### WORK INSTRUCTION
Filter these entries down to the lines that hold the word "columns", and show each of them.

Data excerpts:
◆ ◆ ◆ ◆

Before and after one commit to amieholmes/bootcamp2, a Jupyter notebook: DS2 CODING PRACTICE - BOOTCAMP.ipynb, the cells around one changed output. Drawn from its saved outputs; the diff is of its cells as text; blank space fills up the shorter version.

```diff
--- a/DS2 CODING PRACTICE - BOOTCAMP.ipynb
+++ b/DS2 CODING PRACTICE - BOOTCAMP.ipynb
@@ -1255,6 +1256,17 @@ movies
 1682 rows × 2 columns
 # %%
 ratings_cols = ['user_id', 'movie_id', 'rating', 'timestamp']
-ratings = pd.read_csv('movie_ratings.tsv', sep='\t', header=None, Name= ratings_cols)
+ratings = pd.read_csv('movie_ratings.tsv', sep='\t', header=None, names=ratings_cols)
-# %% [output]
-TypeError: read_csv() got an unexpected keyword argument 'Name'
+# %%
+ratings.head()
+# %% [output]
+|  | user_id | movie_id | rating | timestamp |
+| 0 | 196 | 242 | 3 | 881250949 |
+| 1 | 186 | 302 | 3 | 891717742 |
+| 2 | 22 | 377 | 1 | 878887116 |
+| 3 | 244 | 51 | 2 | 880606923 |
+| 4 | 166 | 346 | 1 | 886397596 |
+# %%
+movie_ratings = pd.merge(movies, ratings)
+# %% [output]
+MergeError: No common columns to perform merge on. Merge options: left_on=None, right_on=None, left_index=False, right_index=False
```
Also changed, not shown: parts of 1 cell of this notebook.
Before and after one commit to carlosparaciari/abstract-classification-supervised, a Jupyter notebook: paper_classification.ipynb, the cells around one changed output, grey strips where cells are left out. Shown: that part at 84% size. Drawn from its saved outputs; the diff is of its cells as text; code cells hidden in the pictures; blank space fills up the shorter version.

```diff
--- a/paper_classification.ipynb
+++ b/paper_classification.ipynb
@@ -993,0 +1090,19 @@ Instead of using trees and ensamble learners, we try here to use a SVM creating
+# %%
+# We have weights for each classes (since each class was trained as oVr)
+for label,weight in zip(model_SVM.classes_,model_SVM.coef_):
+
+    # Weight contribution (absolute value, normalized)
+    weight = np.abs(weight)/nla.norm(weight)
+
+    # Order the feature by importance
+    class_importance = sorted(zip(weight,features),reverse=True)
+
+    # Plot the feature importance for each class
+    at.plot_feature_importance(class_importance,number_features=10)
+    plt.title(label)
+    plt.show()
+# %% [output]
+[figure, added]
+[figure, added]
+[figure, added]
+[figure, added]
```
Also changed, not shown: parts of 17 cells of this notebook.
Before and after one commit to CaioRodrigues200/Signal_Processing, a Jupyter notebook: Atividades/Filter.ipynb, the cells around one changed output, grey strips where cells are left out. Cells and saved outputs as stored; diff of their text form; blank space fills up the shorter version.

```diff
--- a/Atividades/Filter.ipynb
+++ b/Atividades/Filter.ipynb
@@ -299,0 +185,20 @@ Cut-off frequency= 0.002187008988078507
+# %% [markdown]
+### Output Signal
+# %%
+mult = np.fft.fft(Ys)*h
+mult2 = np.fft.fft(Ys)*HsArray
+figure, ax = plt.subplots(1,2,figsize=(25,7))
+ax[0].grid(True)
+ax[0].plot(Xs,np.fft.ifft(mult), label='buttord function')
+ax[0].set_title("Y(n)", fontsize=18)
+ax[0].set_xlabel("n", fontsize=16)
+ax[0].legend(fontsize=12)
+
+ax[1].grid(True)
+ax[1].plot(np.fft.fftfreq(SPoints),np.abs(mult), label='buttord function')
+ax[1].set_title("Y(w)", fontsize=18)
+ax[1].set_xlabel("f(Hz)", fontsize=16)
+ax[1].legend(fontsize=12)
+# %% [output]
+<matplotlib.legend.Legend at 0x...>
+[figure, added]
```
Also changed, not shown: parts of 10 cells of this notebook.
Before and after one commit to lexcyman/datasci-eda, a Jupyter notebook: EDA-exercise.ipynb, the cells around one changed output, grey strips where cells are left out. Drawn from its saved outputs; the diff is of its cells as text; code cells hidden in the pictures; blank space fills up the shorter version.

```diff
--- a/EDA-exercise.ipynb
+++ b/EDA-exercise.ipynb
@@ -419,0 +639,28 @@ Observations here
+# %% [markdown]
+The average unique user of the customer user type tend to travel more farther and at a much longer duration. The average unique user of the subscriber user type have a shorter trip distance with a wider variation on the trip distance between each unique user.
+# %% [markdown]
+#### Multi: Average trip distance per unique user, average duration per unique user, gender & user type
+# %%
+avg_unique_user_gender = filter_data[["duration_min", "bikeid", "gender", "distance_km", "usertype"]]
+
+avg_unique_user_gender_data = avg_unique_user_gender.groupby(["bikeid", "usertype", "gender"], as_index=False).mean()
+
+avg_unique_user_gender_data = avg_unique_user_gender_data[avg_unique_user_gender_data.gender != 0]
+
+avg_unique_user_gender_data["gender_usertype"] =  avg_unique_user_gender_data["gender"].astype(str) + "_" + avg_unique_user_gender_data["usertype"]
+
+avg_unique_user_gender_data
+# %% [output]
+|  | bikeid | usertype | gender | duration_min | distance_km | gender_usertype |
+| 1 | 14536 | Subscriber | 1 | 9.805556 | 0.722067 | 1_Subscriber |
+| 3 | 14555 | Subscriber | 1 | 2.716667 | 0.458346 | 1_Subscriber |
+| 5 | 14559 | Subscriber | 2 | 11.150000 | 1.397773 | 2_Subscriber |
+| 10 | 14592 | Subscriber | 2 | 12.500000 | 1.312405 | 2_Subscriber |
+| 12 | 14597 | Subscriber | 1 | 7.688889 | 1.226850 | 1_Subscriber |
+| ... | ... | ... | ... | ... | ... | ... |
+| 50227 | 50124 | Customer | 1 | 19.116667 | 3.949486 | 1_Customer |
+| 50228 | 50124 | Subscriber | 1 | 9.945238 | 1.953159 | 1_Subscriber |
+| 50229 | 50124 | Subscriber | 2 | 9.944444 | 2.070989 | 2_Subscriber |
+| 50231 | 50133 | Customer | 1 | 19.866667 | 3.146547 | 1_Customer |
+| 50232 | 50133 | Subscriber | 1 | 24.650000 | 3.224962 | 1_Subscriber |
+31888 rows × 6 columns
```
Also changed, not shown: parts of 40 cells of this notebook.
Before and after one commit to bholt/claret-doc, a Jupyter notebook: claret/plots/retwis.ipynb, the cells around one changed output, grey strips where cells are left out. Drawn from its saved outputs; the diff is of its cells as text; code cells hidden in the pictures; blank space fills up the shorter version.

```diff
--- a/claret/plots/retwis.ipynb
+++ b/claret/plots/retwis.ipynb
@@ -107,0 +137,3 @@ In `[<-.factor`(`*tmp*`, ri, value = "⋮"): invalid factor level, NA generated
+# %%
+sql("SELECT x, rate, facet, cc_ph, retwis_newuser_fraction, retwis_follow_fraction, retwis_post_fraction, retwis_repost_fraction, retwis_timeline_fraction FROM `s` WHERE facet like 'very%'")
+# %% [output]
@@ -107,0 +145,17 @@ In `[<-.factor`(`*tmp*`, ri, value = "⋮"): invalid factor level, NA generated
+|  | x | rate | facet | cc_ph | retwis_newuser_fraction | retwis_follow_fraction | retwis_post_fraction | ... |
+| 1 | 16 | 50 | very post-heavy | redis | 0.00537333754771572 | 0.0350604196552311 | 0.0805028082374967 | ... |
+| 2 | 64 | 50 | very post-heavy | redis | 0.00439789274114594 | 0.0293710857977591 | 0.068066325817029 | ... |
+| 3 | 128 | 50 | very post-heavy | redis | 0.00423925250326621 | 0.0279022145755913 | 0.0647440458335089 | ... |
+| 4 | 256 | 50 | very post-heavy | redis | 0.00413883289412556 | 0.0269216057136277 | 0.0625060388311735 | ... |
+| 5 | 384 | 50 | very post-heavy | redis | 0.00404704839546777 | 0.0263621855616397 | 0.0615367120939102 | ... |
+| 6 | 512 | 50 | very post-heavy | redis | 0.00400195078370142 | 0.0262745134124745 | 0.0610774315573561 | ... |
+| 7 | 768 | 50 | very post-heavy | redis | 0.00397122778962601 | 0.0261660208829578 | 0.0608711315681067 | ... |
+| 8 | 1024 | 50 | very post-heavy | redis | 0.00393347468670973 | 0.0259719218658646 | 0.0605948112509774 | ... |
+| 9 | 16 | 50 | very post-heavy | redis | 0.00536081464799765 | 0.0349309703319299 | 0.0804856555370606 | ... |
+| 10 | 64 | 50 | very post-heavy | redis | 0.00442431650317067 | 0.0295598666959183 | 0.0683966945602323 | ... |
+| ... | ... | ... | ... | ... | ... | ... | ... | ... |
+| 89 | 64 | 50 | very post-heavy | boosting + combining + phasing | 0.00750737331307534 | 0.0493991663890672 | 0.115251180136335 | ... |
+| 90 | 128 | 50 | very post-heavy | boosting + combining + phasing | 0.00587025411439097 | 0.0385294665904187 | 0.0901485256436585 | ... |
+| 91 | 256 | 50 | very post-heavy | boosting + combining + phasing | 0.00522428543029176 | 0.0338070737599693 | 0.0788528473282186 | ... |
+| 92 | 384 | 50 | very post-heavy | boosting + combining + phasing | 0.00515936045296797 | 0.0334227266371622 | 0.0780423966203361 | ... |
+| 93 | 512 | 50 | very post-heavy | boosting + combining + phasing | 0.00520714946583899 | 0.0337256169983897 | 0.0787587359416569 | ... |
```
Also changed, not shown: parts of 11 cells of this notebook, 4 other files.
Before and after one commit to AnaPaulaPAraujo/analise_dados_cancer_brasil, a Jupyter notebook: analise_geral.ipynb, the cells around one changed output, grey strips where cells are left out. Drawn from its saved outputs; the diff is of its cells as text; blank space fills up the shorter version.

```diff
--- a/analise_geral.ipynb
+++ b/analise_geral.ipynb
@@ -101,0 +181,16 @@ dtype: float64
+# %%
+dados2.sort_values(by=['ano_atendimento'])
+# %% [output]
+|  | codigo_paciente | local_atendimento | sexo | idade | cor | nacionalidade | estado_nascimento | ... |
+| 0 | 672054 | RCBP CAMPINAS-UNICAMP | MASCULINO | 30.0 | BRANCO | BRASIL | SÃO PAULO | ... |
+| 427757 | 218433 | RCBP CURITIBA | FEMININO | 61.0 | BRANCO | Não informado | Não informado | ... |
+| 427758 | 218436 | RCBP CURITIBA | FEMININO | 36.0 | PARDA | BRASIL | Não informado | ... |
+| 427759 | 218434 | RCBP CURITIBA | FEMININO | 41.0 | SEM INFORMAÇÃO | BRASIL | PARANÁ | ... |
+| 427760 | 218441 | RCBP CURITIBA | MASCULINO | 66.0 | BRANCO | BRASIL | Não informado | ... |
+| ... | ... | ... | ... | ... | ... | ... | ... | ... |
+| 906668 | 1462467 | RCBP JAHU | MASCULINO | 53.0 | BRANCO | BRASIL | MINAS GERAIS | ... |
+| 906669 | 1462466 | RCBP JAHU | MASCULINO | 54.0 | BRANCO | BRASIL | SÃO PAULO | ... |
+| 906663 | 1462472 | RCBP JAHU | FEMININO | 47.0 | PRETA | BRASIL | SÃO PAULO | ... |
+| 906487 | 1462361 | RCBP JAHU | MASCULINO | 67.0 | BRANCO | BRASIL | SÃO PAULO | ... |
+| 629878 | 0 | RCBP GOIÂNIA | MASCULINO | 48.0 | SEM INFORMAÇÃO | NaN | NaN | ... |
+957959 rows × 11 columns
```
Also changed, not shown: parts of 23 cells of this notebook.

◆ ◆ ◆ ◆

### ANSWER BOX
 1682 rows × 2 columns
+MergeError: No common columns to perform merge on. Merge options: left_on=None, right_on=None, left_index=False, right_index=False
+31888 rows × 6 columns
+957959 rows × 11 columns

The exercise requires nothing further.